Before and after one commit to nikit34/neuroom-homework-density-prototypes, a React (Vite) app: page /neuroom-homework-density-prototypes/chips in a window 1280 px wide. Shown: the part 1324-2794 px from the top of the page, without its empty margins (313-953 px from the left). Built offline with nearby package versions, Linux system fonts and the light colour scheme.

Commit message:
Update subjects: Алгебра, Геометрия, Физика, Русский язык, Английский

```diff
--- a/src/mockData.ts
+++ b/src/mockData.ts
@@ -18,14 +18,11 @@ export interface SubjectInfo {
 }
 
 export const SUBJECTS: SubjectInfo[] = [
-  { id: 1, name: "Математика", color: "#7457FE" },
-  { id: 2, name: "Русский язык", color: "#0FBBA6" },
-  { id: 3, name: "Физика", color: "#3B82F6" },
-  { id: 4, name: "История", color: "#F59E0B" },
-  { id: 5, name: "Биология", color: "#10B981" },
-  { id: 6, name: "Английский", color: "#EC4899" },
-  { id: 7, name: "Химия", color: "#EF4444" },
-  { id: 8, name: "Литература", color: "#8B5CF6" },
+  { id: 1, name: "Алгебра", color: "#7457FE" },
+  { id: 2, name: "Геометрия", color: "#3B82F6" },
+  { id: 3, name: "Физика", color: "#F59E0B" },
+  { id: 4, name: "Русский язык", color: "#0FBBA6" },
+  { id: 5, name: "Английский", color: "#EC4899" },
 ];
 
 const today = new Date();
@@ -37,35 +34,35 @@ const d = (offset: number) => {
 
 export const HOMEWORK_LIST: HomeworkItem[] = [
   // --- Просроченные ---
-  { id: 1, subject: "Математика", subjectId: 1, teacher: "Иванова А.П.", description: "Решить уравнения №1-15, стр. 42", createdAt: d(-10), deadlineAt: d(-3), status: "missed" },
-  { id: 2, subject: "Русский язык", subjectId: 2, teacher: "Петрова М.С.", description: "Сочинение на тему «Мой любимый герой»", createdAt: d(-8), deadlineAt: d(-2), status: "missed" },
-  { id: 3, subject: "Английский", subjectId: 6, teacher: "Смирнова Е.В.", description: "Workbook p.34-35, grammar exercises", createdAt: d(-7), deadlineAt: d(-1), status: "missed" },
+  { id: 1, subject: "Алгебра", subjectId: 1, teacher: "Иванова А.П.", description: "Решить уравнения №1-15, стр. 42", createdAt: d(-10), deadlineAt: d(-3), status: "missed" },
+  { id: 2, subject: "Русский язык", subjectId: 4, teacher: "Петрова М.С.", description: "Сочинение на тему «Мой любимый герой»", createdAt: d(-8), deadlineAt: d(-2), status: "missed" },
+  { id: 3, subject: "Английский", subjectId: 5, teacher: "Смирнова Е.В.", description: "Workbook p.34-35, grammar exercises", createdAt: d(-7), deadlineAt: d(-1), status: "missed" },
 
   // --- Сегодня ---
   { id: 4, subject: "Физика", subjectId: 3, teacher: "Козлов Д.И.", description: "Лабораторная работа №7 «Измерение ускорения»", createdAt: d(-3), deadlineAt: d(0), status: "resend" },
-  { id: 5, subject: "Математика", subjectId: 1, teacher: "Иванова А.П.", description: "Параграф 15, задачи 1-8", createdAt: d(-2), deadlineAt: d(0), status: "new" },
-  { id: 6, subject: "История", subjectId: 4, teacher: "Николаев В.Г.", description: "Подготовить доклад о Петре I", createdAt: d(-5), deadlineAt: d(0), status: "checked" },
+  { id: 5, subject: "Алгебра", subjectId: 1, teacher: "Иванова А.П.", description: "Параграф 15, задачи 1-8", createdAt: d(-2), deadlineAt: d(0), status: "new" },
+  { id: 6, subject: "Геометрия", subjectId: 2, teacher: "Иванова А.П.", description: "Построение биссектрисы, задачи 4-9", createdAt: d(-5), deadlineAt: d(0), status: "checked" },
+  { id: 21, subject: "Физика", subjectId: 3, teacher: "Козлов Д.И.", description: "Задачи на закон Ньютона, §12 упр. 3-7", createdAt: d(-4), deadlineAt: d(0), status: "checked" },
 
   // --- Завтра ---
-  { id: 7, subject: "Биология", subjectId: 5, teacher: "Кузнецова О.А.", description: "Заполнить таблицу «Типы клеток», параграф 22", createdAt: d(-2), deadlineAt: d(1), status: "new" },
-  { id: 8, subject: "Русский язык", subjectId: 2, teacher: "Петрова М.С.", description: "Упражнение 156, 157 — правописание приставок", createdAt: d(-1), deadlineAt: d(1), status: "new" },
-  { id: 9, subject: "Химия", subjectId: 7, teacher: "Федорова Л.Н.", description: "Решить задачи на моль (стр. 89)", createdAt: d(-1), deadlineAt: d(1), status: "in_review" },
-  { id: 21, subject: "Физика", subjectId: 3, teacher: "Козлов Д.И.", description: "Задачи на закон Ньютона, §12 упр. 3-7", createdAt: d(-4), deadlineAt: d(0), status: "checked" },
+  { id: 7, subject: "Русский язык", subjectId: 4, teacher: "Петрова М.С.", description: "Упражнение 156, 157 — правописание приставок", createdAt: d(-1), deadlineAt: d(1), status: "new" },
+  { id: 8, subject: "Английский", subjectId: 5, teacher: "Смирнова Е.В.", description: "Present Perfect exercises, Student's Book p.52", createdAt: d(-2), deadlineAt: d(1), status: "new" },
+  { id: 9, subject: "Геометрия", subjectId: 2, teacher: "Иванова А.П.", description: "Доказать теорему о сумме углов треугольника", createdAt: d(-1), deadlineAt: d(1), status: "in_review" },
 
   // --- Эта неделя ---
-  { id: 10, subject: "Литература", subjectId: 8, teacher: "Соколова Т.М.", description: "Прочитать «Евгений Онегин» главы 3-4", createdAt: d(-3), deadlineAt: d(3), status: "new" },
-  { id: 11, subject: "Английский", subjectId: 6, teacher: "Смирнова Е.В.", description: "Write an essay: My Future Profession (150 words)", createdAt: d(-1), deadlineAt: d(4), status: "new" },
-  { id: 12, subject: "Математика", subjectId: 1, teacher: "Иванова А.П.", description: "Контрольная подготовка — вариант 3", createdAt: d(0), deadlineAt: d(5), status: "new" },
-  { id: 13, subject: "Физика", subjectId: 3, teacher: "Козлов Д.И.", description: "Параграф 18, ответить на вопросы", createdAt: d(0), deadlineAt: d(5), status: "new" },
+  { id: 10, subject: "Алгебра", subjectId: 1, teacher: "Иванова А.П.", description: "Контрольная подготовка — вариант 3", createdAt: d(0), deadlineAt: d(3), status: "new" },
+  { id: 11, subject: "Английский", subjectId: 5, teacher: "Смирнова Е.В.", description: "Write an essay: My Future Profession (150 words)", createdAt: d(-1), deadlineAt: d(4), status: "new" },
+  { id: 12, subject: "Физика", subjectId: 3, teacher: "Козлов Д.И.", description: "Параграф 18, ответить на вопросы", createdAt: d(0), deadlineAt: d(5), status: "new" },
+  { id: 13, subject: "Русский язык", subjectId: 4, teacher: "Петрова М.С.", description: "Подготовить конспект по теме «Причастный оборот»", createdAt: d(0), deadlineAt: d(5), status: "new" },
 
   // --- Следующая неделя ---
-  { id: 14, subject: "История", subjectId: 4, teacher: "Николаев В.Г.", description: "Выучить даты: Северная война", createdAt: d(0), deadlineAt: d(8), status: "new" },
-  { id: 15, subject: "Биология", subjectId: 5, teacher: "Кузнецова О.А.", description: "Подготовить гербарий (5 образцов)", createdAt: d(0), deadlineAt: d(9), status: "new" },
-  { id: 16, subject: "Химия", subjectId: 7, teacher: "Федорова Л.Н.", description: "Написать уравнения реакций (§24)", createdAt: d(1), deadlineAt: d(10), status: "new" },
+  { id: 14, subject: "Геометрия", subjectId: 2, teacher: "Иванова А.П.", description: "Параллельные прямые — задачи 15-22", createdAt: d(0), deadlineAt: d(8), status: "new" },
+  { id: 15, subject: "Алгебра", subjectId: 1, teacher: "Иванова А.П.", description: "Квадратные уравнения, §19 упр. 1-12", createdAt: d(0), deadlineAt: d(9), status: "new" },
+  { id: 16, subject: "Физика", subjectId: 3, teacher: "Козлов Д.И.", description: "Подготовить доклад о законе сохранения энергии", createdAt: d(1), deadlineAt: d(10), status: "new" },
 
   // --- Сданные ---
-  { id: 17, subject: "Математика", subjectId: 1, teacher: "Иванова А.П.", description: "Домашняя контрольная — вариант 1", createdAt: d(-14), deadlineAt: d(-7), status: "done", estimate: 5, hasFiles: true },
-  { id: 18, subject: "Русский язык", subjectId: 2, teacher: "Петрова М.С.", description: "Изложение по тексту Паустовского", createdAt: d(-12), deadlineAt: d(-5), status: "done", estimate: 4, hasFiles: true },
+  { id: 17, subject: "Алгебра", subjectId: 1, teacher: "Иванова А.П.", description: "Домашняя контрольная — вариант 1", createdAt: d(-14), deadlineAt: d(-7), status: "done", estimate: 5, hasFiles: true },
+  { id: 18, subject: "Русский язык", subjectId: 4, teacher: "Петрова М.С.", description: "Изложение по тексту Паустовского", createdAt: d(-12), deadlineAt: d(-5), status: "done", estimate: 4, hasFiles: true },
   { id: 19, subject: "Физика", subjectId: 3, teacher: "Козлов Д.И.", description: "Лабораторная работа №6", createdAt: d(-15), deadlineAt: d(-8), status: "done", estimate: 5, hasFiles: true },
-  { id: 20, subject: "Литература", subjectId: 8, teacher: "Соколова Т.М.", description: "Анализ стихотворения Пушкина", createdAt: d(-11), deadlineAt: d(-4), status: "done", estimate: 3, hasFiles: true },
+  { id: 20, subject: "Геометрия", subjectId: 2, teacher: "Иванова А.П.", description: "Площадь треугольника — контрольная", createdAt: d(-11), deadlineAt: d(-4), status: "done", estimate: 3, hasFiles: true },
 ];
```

__Work order__
Only lines holding the word "Геометрия" are wanted, so copy each of them from the records above.

__Result of this exercise__
Update subjects: Алгебра, Геометрия, Физика, Русский язык, Английский
+  { id: 2, name: "Геометрия", color: "#3B82F6" },
+  { id: 6, subject: "Геометрия", subjectId: 2, teacher: "Иванова А.П.", description: "Построение биссектрисы, задачи 4-9", createdAt: d(-5), deadlineAt: d(0), status: "checked" },
+  { id: 9, subject: "Геометрия", subjectId: 2, teacher: "Иванова А.П.", description: "Доказать теорему о сумме углов треугольника", createdAt: d(-1), deadlineAt: d(1), status: "in_review" },
+  { id: 14, subject: "Геометрия", subjectId: 2, teacher: "Иванова А.П.", description: "Параллельные прямые — задачи 15-22", createdAt: d(0), deadlineAt: d(8), status: "new" },
+  { id: 20, subject: "Геометрия", subjectId: 2, teacher: "Иванова А.П.", description: "Площадь треугольника — контрольная", createdAt: d(-11), deadlineAt: d(-4), status: "done", estimate: 3, hasFiles: true },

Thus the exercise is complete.